In my mid-twenties, I was a sous at a neighborhood bistro in the Richmond, making less than $20,000 a year and working under a talented chef with four-star training who couldn't provide health insurance for himself, let alone his employees. It was the middle of the dot-com boom, and I was lucky enough to share a rent-controlled flat, but everything else in this city was getting expensive and restaurant wages weren't rising to match.
I realized that it had been two years since I'd seen a dentist, and saved up money to visit mine for a cleaning. She found a cluster of cavities: Six hundred dollars to do the work. Shit and double shit! I did the math ― over and over again ― and realized it would take me six months to pay off that bill.
It was time, anyway, for me to move on from my current job, so I started looking for other line cook positions. I didn't want to go into a hotel, which is where a lot of cooks seeking stable jobs and benefits end up. I discovered all the three- and four-star kitchens that would have furthered my training offered low-wage, no-benefit, 60-hour-week jobs. The high-end restaurants offering benefits, not surprisingly, had stable, long-time staffs who were going nowhere.
When I discovered I could make significantly more money temping ― yeah, temping ― I decided to take a break from the kitchen and do office work for a few months. By the time I'd paid off the bill, I had found work (and full benefits) as an editor and stumbled into a freelance gig at the East Bay Express, where I ended up writing for seven years.

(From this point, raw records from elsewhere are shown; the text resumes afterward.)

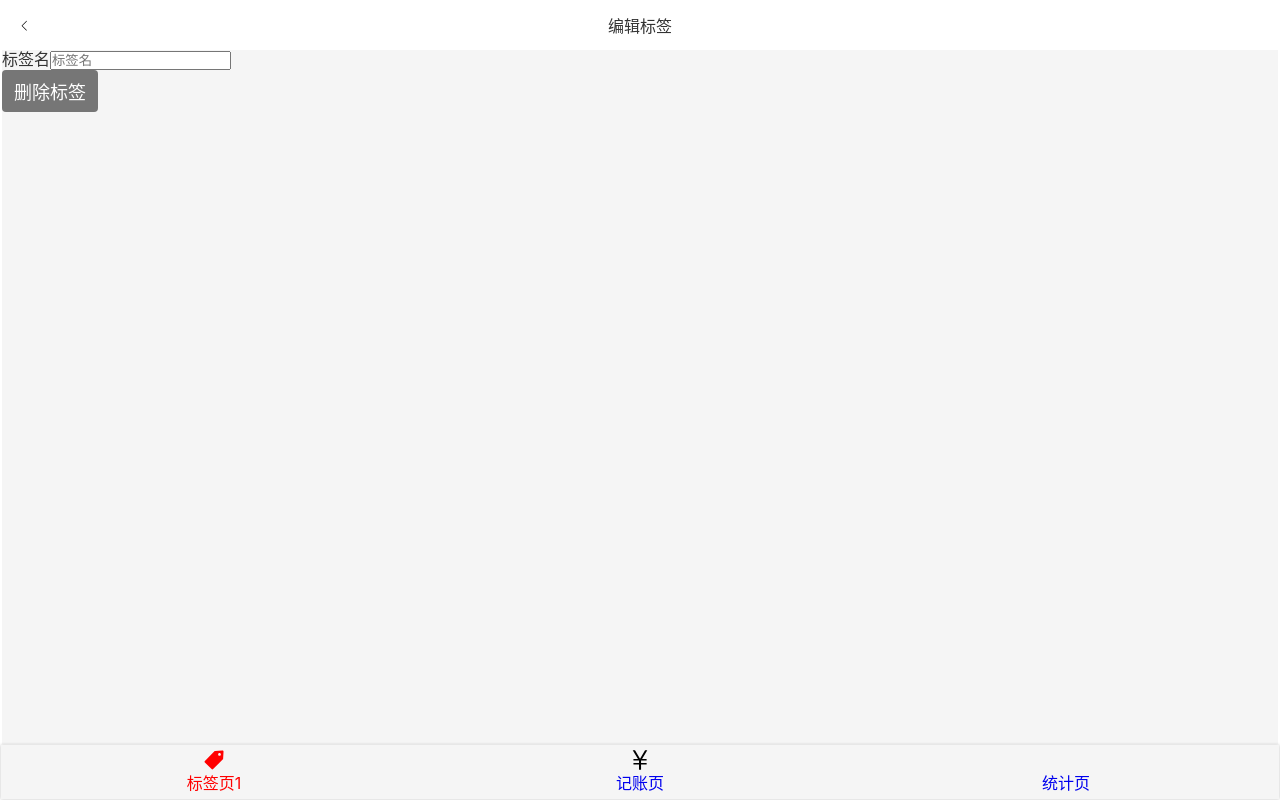
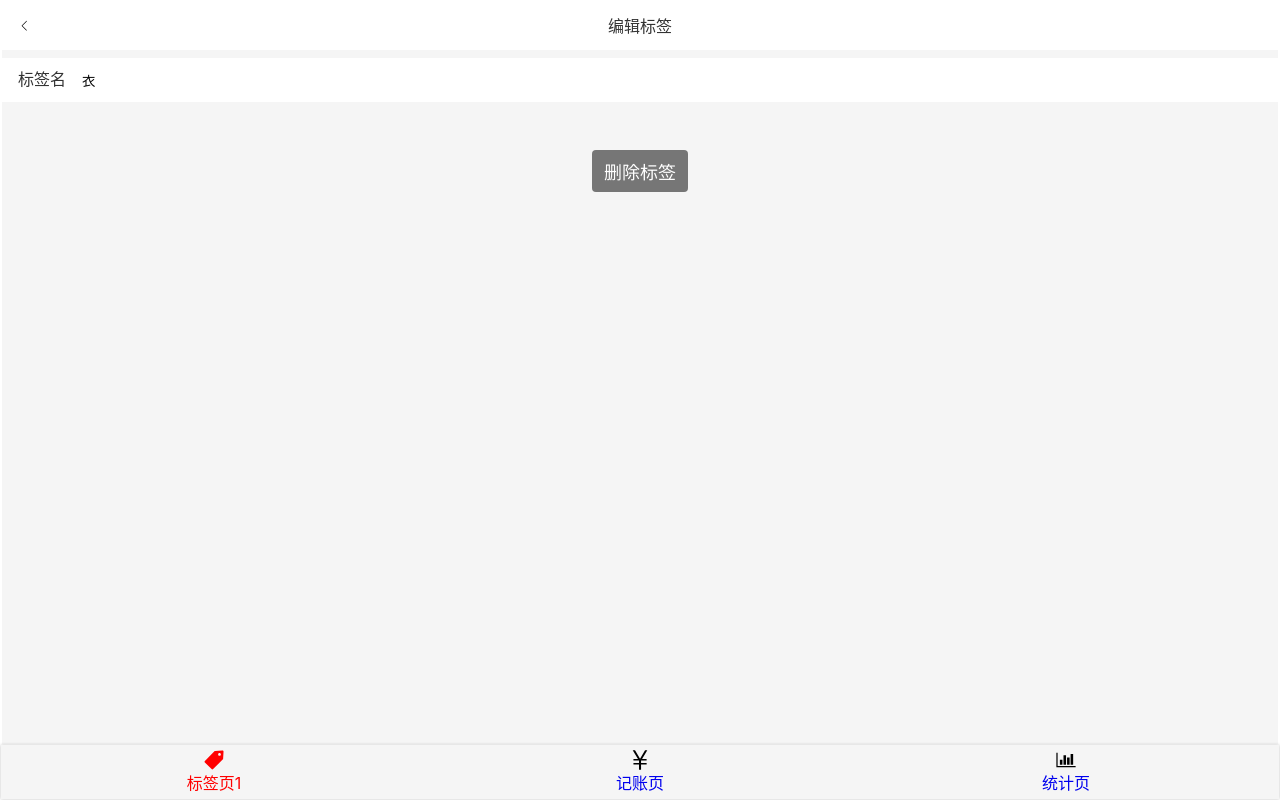
Before and after one commit to maqunchao/accoutMoney, a React app: page /#/tags/1 in a window 1280 px wide. Built offline with nearby package versions, Linux system fonts and the light colour scheme.

Commit message:
tag页面代码提交

```diff
--- /dev/null
+++ b/src/components/Button.tsx
@@ -0,0 +1,12 @@
+import styled from "styled-components";
+
+const Button = styled.button`
+  font-size: 18px;
+  border: none;
+  padding: 8px 12px;
+  background: #767676;
+  border-radius: 4px;
+  color: white;
+`;
+
+export { Button };
--- /dev/null
+++ b/src/components/Center.tsx
@@ -0,0 +1,14 @@
+import styled from "styled-components";
+
+const Center = styled.div`
+  display: flex;
+  flex-direction: column;
+  justify-content: center;
+  align-items: center;
+`;
+
+const Space = styled.div`
+  height: 16px;
+`;
+
+export { Center, Space };
--- /dev/null
+++ b/src/components/Input.tsx
@@ -0,0 +1,41 @@
+import React from "react";
+import styled from "styled-components";
+
+const Label = styled.label`
+  display: flex;
+  align-items: center;
+  > span {
+    margin-right: 16px;
+    white-space: nowrap;
+  }
+  > input {
+    display: block;
+    width: 100%;
+    height: 44px;
+    border: none;
+    background: none;
+  }
+`;
+
+type Props = {
+  label: string;
+} & React.InputHTMLAttributes<HTMLInputElement>;
+
+const Input: React.FC<Props> = (props) => {
+  const { label, ...rest } = props;
+  return (
+    <Label>
+      <span>{props.label}</span>
+      {/* 更改为受控组件后, 析构写法也不需要更改 */}
+      <input {...rest} />
+      {/* <input
+        type="text"
+        placeholder={props.placeholder}
+        defaultValue={props.defaultValue}
+        onBlur={props.onBlur}
+      /> */}
+    </Label>
+  );
+};
+
+export { Input };
--- a/src/components/Nav.tsx
+++ b/src/components/Nav.tsx
@@ -25,10 +25,10 @@ const NavWrapper = styled.nav`
           width: 22px;
           height: 22px;
         }
-        &.selected{
-          color:red;
-          .icon{
-            fill:red;
+        &.selected {
+          color: red;
+          .icon {
+            fill: red;
           }
         }
       }
@@ -43,8 +43,7 @@ const Nav = () => {
         <li>
           <NavLink
             to="/tags"
-            className={({ isActive }) => (isActive ? 'selected' : 'unselected')}
-
+            className={({ isActive }) => (isActive ? "selected" : "unselected")}
           >
             <Icon name="tag" />
             标签页1
@@ -53,7 +52,7 @@ const Nav = () => {
         <li>
           <NavLink
             to="/money"
-            className={({ isActive }) => (isActive ? 'selected' : 'unselected')}
+            className={({ isActive }) => (isActive ? "selected" : "unselected")}
           >
             <Icon name="money" />
             记账页
@@ -62,9 +61,9 @@ const Nav = () => {
         <li>
           <NavLink
             to="/statistics"
-            className={({ isActive }) => (isActive ? 'selected' : 'unselected')}
+            className={({ isActive }) => (isActive ? "selected" : "unselected")}
           >
-            <Icon name="charts" />
+            <Icon name="chart" />
             统计页
           </NavLink>
         </li>
--- a/src/index.scss
+++ b/src/index.scss
@@ -19,8 +19,9 @@ ul, ol{
 a{
     text-decoration: none;  //消除a标签下划线
 }
-button {
-    font-family: inherit;
+button input{
+    // font-family: inherit;
+    font:inherit;
 }
 body{
     font-family: $font-hei;
--- a/src/views/Money/NoteSection.tsx
+++ b/src/views/Money/NoteSection.tsx
@@ -1,11 +1,12 @@
-import React, { useRef, useState } from "react";
+import { Input } from "components/Input";
+import React, { ChangeEventHandler, useRef, useState } from "react";
 import styled from "styled-components";
 
 const Wrapper = styled.section`
   background: #f5f5f5;
-  padding: 10px 16px;
+  padding: 14px 16px;
   font-size: 14px;
-  > label {
+  /* > label {
     display: flex;
     align-items: center;
     > span {
@@ -19,7 +20,7 @@ const Wrapper = styled.section`
       border: none;
       background: none;
     }
-  }
+  } */
 `;
 
 type Props = {
@@ -45,11 +46,22 @@ const NoteSection: React.FC<Props> = (props) => {
     props.onChange(value);
   };
 
+  const onChange: ChangeEventHandler<HTMLInputElement> = (e) => {
+    props.onChange(e.target.value);
+  };
+
   const refInput = useRef<HTMLInputElement>(null);
 
   return (
     <Wrapper>
-      <label>
+      <Input
+        label="备注"
+        type="text"
+        value={note}
+        onChange={onChange}
+        placeholder="请填写备注"
+      />
+      {/* <label>
         <span>备注</span>
         <input
           type="text"
@@ -60,7 +72,7 @@ const NoteSection: React.FC<Props> = (props) => {
           }}
           ref={refInput}
         />
-      </label>
+      </label> */}
     </Wrapper>
   );
 };
--- a/src/views/Tags.tsx
+++ b/src/views/Tags.tsx
@@ -5,6 +5,8 @@ import styled from "styled-components";
 import Icon from "components/Icon";
 import { Link } from "react-router-dom";
 import "../helper.scss";
+import { Button } from "components/Button";
+import { Center, Space } from "components/Center";
 
 const TagList = styled.ol`
   font-size: 16px;
@@ -22,26 +24,6 @@ const TagList = styled.ol`
       align-items: center;
     }
   }
-`;
-
-const Button = styled.button`
-  font-size: 18px;
-  border: none;
-  padding: 8px 12px;
-  background: #767676;
-  border-radius: 4px;
-  color: white;
-`;
-
-const Center = styled.div`
-  display: flex;
-  flex-direction: column;
-  justify-content: center;
-  align-items: center;
-`;
-
-const Space = styled.div`
-  height: 16px;
 `;
 
 function Tags() {
--- a/src/views/tag.tsx
+++ b/src/views/tag.tsx
@@ -4,15 +4,9 @@ import { useParams } from "react-router-dom";
 import Layout from "components/Layout";
 import styled from "styled-components";
 import Icon from "components/Icon";
-
-const Button = styled.button`
-  font-size: 18px;
-  border: none;
-  padding: 8px 12px;
-  background: #767676;
-  border-radius: 4px;
-  color: white;
-`;
+import { Button } from "components/Button";
+import { Input } from "components/Input";
+import { Center, Space } from "components/Center";
 
 const TopBar = styled.header`
   display: flex;
@@ -21,6 +15,11 @@ const TopBar = styled.header`
   line-height: 20px;
   padding: 14px;
   background: white;
+`;
+const InputWrapper = styled.div`
+  background: white;
+  padding: 0 16px;
+  margin-top: 8px;
 `;
 
 type Params = {
@@ -44,15 +43,15 @@ const Tag: React.FC = () => {
         <span>编辑标签</span>
         <Icon />
       </TopBar>
-      <div>
-        <label>
-          <span>标签名</span>
-          <input type="text" placeholder="标签名" />
-        </label>
-      </div>
-      <div>
+      <InputWrapper>
+        <Input label="标签名" value={tag.name} />
+      </InputWrapper>
+      <Center>
+        <Space />
+        <Space />
+        <Space />
         <Button>删除标签</Button>
-      </div>
+      </Center>
     </Layout>
   );
 };
```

I'm not going to pretend I'd still be cooking if it weren't for that big dentist bill ― there were other reasons I quit and never went back, and I've landed in a career I love more. I'm also aware that many restaurant workers have to make harder choices than I ever had to, with more dependents to take care of and fewer career alternatives. But every time I see that niggling, petty-minded health care surcharge, it summons up that excruciating decision from 11 years ago: How do I pay this effing bill?
Yes, the cost of providing health insurance imposes a financial burden on small businesses on top of ridiculous rents, high operating costs, high minimum wage, and other financial burdens this city forces them to shoulder. (Read Daniel Patterson's frank interview with John Birdsall about why he was opening his next restaurant in Oakland.)

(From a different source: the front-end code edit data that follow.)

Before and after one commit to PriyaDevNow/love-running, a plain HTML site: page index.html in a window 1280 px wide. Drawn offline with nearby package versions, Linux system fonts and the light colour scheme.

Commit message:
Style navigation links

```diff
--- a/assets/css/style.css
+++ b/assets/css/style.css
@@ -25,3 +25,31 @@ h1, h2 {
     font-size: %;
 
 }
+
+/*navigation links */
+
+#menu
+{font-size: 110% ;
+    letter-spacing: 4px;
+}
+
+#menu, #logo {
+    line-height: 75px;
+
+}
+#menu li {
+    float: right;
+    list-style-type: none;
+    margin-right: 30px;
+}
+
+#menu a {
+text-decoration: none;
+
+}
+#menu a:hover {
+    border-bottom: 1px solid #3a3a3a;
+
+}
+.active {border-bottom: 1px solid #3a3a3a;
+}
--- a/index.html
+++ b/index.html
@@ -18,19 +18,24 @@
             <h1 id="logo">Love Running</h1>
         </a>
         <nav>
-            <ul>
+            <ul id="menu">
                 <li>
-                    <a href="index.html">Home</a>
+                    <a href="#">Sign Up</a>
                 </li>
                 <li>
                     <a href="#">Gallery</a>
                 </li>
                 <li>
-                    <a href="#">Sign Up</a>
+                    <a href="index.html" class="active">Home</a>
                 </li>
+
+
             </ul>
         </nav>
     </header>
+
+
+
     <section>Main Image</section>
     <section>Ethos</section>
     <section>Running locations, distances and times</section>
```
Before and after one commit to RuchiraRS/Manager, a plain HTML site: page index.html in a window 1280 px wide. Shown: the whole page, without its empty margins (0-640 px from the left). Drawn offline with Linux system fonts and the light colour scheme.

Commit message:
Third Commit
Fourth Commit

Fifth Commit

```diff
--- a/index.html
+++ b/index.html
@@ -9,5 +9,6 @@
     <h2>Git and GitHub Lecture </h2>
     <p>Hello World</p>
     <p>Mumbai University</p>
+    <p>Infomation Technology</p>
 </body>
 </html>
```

However, I wish that the restaurateurs who are so concerned about preventing customers from complaining about rising menu prices would also count up how many of their former colleagues and employees left the business because they didn't have health insurance. How many cooks have had to file for bankruptcy thanks to an accident? How many bussers have endured infections that took much longer to heal because they didn't have the cash for antibiotics?
As a customer, I don't mind paying an extra 50 cents per meal to give your servers the opportunity to treat an illness or a sprained ankle. What I mind is how much it bothers you.